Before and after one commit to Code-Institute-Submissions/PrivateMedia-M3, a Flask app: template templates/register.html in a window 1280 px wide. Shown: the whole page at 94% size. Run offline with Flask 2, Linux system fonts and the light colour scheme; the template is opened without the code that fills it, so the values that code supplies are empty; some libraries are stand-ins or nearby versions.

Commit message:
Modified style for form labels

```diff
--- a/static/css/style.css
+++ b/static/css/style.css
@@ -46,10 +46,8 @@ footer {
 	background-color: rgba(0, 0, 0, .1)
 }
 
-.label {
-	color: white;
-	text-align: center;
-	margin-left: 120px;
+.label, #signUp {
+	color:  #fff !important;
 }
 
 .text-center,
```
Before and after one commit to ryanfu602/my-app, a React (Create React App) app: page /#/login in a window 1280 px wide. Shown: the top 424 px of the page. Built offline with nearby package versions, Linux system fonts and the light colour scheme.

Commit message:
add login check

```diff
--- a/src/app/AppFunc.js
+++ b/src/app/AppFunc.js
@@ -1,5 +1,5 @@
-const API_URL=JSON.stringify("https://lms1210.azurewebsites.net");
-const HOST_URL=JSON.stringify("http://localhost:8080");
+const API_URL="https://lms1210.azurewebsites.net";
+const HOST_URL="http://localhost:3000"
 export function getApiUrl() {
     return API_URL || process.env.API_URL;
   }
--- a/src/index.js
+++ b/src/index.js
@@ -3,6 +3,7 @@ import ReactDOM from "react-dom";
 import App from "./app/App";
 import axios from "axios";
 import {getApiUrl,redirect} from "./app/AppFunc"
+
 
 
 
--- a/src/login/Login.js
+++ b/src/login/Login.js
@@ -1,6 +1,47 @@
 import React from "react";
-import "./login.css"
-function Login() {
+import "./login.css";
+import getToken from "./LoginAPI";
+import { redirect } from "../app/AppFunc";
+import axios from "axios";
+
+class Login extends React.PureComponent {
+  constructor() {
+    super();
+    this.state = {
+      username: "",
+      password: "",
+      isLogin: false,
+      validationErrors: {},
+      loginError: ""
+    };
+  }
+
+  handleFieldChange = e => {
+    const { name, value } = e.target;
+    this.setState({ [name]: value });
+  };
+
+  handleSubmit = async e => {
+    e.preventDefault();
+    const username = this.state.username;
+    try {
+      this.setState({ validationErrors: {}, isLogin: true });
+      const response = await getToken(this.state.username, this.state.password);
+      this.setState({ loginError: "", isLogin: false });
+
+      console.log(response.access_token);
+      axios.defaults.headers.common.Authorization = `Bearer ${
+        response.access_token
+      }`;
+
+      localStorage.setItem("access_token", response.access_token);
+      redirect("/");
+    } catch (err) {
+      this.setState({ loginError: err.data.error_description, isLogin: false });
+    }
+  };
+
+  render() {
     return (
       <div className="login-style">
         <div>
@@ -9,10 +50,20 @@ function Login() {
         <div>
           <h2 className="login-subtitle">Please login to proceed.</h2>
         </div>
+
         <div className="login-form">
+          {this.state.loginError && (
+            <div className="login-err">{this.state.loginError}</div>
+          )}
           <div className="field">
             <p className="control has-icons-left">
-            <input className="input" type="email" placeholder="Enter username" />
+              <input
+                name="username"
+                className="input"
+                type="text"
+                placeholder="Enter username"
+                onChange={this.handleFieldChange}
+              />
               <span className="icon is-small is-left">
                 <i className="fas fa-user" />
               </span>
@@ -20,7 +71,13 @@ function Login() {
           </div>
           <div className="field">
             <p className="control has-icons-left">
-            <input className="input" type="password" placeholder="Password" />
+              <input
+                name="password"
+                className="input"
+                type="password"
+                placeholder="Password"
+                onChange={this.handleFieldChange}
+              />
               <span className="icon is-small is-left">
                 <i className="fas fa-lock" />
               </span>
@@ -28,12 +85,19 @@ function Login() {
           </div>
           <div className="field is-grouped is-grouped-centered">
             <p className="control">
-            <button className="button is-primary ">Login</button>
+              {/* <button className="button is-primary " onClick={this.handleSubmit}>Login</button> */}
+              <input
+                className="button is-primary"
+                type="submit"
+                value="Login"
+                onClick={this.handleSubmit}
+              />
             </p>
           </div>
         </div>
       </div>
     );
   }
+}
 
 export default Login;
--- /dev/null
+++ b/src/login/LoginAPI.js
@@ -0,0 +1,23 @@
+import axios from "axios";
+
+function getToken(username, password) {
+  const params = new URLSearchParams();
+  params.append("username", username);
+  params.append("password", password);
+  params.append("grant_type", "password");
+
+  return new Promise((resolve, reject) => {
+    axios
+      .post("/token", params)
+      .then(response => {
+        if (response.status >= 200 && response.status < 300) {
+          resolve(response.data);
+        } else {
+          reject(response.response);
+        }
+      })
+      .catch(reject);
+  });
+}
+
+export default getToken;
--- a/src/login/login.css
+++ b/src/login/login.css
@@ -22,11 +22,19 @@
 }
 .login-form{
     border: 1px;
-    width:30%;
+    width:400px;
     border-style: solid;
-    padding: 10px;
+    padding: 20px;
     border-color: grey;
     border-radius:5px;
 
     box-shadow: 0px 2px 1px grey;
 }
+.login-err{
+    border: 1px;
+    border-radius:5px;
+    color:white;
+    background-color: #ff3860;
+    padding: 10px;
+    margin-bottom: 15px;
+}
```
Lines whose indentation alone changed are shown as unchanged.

▶ _Task brief_
Retrieve every line above holding the word "text".

▶ _Output for this task_
-	text-align: center;
 .text-center,
+                type="text"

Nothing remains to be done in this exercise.